When the pandemic altered the world as we knew it, some people coped with the stress and spare time by retreating to long-forgotten hobbies. Some took up exercise, others turned to the kitchen, and still more found relief by way of a green thumb. For new plant owners, caring for plants is equally therapeutic and aesthetically pleasing.
According to Psychology Today, being around plants can provide mental and physical health benefits, including reduced stress and depression, higher levels of creativity and production and stronger memory retention. Horticulture therapy, the practice of using plants and gardening to improve mental or physical health, applies these benefits in a controlled therapeutic setting.
Patrick Byers, a horticulture field specialist in Webster, says some of the benefits of horticulture therapy can be achieved simply by surrounding yourself with plants. A 2015 study from the Journal of Physiological Anthropology shows that working with and being around plants makes you feel more comfortable and reduce stress. “Plants and people are a great team,” Byers says. “There are well-documented connections between human well-being and the presence of plants.”
Plants help humans by releasing oxygen and purifying the air, Byers says. Research shows that plants absorb toxins and improve air quality and overall health. “After the fifth or sixth Zoom call of the day, I can look over and get a lot of pleasure out of plants that are on the desk,” Byers says. “It’s very calming in my environment, and I know that those plants are physically helping me.”
For Elizabeth Ustinov, an MU senior studying journalism who has acquired five plants since March, buying greenery was a way to feel better. “It kind of gives me that responsibility to make sure that something I own doesn’t die or wither,” she says. “It helps me because I feel like I’m doing these plants good.”
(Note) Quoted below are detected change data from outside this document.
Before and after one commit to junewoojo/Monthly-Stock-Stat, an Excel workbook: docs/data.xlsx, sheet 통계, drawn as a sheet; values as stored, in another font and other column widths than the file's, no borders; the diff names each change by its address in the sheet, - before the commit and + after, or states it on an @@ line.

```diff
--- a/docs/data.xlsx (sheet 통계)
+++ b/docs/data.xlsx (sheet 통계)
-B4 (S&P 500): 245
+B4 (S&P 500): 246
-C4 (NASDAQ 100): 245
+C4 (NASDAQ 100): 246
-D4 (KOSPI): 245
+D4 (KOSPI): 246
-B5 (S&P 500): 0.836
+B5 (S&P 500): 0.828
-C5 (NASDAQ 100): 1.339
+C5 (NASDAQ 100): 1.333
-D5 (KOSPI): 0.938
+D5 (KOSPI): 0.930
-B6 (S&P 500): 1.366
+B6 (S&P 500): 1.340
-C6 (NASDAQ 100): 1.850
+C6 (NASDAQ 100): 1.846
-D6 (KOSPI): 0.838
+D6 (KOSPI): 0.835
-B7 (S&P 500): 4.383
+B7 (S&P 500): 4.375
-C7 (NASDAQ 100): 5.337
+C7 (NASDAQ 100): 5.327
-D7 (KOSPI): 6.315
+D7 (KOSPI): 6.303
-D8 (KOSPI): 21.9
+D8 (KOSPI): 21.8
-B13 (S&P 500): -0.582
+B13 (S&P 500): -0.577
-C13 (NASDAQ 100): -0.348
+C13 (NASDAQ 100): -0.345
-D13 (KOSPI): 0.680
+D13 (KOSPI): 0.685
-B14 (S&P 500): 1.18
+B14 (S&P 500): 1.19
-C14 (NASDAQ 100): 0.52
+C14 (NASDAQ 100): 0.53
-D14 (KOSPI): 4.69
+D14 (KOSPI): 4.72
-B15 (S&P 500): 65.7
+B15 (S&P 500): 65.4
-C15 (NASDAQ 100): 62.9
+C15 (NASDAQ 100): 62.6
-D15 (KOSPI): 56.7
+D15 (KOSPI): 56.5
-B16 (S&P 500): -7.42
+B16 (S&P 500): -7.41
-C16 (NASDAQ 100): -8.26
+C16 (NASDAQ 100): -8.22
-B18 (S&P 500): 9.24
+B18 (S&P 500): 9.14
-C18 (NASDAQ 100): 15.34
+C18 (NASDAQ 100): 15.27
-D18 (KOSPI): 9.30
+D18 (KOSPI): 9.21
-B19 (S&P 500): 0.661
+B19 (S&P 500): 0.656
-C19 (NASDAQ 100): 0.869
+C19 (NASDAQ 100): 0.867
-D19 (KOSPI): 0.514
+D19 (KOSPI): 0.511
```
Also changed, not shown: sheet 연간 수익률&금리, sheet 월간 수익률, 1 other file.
With winter approaching and outdoor activities becoming less frequent, it becomes difficult to get outside and enjoy nature. To counteract the winter blues, it might be time to get that succulent or fern you’ve been wanting for your nightstand or desk.
Before picking your plant, find out which kinds will do best in your home this winter. With help from local experts, Vox came up with a list of plants that are perfect for newfound green thumbs.
Beautify your workspace:
These cascading houseplants make a statement in any room. Whether in a hanging basket or on a bookshelf, pothos are happy when watered after the soil has dried and do “beautifully” in indirect light, Byers says, making them great for your single-window bedroom. These plants are not suitable for households with cats or dogs.
For a plant that multitasks:
Not only is the aloe plant great for beginners, but its leaves also have healing purposes. A type of succulent, this medicinal plant can be used to relieve burns and heal wounds, though it is not suitable for households with cats. “If I could only keep one plant, it’d be this,” Diana Denman, owner of Columbia plant shop Wolf’s Point Studio says. Put an aloe plant on an end table near a window to spice up your living room.
Doubt your green thumb capabilities?
cactus or succulent
If you’re not confident in your ability to keep a plant alive, a cactus or succulent might be perfect, particularly because they thrive on neglect, Denman says. This winter, stick your cactus or succulent in a windowsill so it can soak up as much light as possible.
Want a bit of a challenge?
Ferns can be tricky if you don’t know the environment they need. Byers recommends putting them in your kitchen or bathroom for high humidity. Boston ferns need moisture and low light, so keep the soil damp by misting it once or twice a week.
Want some color?
If you want a plant that flowers, the Christmas cactus is perfect for the holiday season. Byers says they are “tried and true” indoor plants and reliably flower every winter if you cut back on watering. They can handle low and high light but will flower more readily in a brighter environment.